-  long-term use of the system will be monitored.

In the case of evaluation to identify improvements to the system (formative evaluation), successful implementation of the  process will reflect:

-  potential problems and scope for improvements in: the technology, supporting material, organisational or physical environment and the training

- which  design option best fits the functional and stakeholder and organisational requirements

-  feedback and further requirements from the users.

In the case of evaluation to assess whether  objectives have been met (summativeevaluation), successful  implementation of the process will demonstrate:

- how  well the system meets its organisational goals

- that a particular design meets the human-centred requirements

- conformity to  international, national and/or statutory requirements.

Harmonisation with Best Value Performance Indicators.

Hard to bury skeletons.

"All government sector agencies should put in place  appropriate management information to regularly monitor usage of their Web sites and electronic services, and to 'play back' this information to the content  providers and divisions responsible for originating Web materials and Internet services." (NAO)

For service quality, almost all metrics at transaction level rather than  task.

For e-gov, metrics are implementation rather than usage (see NAO report).

“in return for additional resources delivery organisations are therefore being asked to agree stretching targets for the take-up of e-services.”

A systematic way of measuring customer feedback will be introduced for April  2001. This will be followed by a programme of work designed to achieve a year on  year increase in the numbers of our ‘customers™ who are "very satisfied" with  the information or support service provided.
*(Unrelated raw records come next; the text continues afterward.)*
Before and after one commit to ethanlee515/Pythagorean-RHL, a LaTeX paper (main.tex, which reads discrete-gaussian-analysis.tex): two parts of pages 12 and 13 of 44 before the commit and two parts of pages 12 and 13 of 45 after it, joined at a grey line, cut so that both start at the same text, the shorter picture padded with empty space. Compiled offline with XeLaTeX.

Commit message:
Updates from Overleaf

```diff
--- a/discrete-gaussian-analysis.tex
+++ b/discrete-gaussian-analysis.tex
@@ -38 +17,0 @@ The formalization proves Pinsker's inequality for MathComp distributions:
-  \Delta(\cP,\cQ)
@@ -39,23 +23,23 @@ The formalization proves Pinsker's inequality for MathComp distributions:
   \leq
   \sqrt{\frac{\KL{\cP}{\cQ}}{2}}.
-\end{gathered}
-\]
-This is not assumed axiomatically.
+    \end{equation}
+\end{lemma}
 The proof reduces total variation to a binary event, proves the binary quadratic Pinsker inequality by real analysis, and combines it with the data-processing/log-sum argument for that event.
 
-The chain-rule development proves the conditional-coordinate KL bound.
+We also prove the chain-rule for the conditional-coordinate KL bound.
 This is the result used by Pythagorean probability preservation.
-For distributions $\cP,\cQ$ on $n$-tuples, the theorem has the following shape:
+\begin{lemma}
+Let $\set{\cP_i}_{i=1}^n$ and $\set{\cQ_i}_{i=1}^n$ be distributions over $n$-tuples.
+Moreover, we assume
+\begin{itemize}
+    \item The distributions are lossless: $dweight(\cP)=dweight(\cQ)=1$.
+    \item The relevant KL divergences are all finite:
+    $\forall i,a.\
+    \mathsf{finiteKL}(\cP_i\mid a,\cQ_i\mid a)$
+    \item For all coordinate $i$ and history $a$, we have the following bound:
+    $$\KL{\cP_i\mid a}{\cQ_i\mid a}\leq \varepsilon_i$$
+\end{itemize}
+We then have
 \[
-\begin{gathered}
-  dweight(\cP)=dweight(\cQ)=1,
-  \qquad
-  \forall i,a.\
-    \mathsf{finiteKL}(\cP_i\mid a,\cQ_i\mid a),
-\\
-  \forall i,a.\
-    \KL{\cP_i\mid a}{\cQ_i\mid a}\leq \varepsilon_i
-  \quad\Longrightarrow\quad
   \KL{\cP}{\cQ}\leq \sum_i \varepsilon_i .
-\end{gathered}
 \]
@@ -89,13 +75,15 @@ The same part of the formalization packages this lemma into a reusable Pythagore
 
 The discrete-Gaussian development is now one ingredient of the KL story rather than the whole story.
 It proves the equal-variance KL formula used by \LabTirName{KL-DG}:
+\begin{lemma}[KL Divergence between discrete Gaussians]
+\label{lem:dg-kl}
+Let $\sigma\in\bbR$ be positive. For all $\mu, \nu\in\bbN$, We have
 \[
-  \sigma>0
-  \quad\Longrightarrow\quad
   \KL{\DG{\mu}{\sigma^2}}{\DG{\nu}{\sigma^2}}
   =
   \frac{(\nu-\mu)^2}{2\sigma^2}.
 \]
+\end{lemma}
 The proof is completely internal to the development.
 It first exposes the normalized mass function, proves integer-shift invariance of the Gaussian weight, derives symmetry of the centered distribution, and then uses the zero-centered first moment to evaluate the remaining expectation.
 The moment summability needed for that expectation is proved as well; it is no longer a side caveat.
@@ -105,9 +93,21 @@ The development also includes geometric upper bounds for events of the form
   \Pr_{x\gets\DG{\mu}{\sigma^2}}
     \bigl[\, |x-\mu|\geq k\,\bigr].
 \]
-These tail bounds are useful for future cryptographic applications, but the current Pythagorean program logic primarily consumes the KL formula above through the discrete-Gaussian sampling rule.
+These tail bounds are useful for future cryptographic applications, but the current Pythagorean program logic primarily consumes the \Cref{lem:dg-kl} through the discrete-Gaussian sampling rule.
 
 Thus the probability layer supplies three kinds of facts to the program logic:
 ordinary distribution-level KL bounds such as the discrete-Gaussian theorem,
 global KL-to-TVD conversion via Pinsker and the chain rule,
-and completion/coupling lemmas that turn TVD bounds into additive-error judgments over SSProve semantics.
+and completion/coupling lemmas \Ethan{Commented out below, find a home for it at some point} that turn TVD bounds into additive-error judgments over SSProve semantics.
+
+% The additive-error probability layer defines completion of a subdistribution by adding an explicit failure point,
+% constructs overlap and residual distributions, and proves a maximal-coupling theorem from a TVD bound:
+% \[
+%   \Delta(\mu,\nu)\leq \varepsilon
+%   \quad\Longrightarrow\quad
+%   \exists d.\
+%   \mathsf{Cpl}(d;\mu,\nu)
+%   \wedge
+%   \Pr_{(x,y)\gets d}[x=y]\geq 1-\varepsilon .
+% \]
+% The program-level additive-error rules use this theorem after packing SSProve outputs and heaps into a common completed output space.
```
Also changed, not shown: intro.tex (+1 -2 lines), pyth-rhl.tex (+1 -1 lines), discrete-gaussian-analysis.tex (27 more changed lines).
We are committed to publicising the results of customer feedback. For 1999-00 we replied to 85% of Ministerial  correspondence within 15 days. The target for 2001-02 is 90%, in 2002-03 91% and  in 2003-04 92%.
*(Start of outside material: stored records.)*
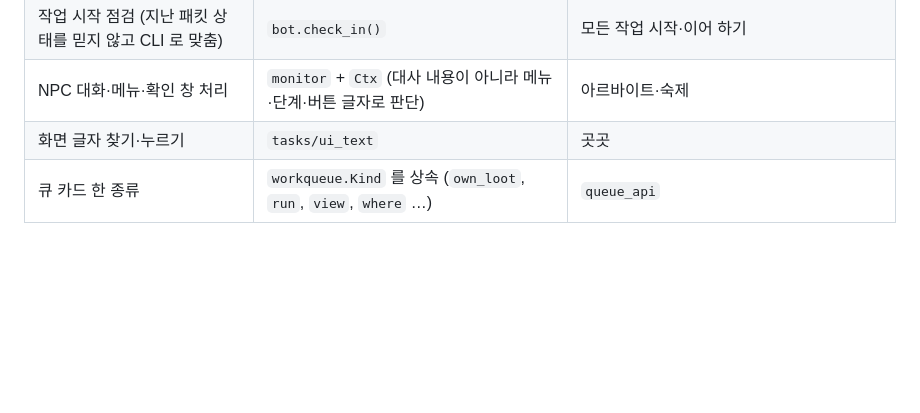
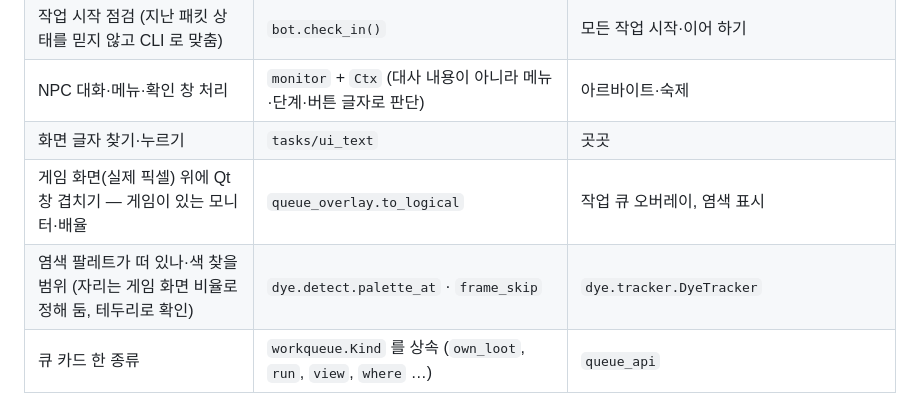
Before and after one commit to Banteil/mobi-remote, a Markdown page: docs/ARCHITECTURE.md, the part around the change. Rendered like a GitHub page; blank space fills up the shorter version.

Commit message:
문서: 공통 부품 표에 게임 위 창 겹치기(to_logical)·염색 팔레트 자리(palette_at)
Co-Authored-By: Claude Opus 5.5 (1M context) <noreply@anthropic.com>
Claude-Session: https://claude.ai/code/session_01PMivZkXYngBiHBa1RzjVfm

```diff
--- a/docs/ARCHITECTURE.md
+++ b/docs/ARCHITECTURE.md
@@ -36,6 +36,8 @@ mabi/
 | 작업 시작 점검 (지난 패킷 상태를 믿지 않고 CLI 로 맞춤) | `bot.check_in()` | 모든 작업 시작·이어 하기 |
 | NPC 대화·메뉴·확인 창 처리 | `monitor` + `Ctx` (대사 내용이 아니라 메뉴·단계·버튼 글자로 판단) | 아르바이트·숙제 |
 | 화면 글자 찾기·누르기 | `tasks/ui_text` | 곳곳 |
+| 게임 화면(실제 픽셀) 위에 Qt 창 겹치기 — 게임이 있는 모니터·배율 | `queue_overlay.to_logical` | 작업 큐 오버레이, 염색 표시 |
+| 염색 팔레트가 떠 있나·색 찾을 범위 (자리는 게임 화면 비율로 정해 둠, 테두리로 확인) | `dye.detect.palette_at` · `frame_skip` | `dye.tracker.DyeTracker` |
 | 큐 카드 한 종류 | `workqueue.Kind` 를 상속 (`own_loot`, `run`, `view`, `where` …) | `queue_api` |
 
 ## 새 기능을 짤 때
```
SOCITM and other customer satisfaction benchmarks done regularly but not as part of lifecycle

"Public sector organisations are less likely to analyse feedback from  customers to monitor trends or identify potential service improvements than to respond to individual cases." (GRF8)

"...surveys that are targeted upon people who have had recent experience of  using a particular service are more likely to provide information that can be  used to inform decision making. However, a relatively small proportion of  customer surveys are targeted on frequent or recent service users." (GRF8)

Activities

Contribution by ISO TR 18529

specify context of evaluation

evaluate for requirements

evaluate to improve  design

evaluate against system  requirements

evaluate against required practice

evaluate in use

HCD evaluation should meet the needs of both the system designers and the  political evaluation community.

Meaningful metrics. Usage not availability.

Interpretation of usage statistics. Feedback linked to lifecycle

 

Introduce and operate the system (HCD.7)

Process, Purpose and Outcome

Public Sector Priorities

To establish the human-system aspects of the support and implementation of  the system.

As a result of successful implementation of this process:

- the  needs of the stakeholders of the system will be communicated to the project

- the  management of change, including the responsibilities of users and developers,  will be specified

- the  support requirements of end-users, maintainers and other stakeholders will be addressed

- there  will be compliance to health and safety procedures

- local  customisation of the system will be supported

- user reactions will be collected and the resulting changes to the system reported back to stakeholders.

Change management within Civil Service - large  changes to structure, market, information flow.

E-gov roll-out high profile and can't be seen to fail.

"Partnerships with other organisations are needed to deliver integrated IT services"

"The risk of IT-enabled change adversely affecting  existing services requires careful management "

Activities

Contribution by ISO TR 18529

manage change

determine impact

customisation and local design

deliver user training

support users

conformance to ergonomic legislation

Structure.

 

Lloyds Register of Shipping and Process Contracting Limited © 2003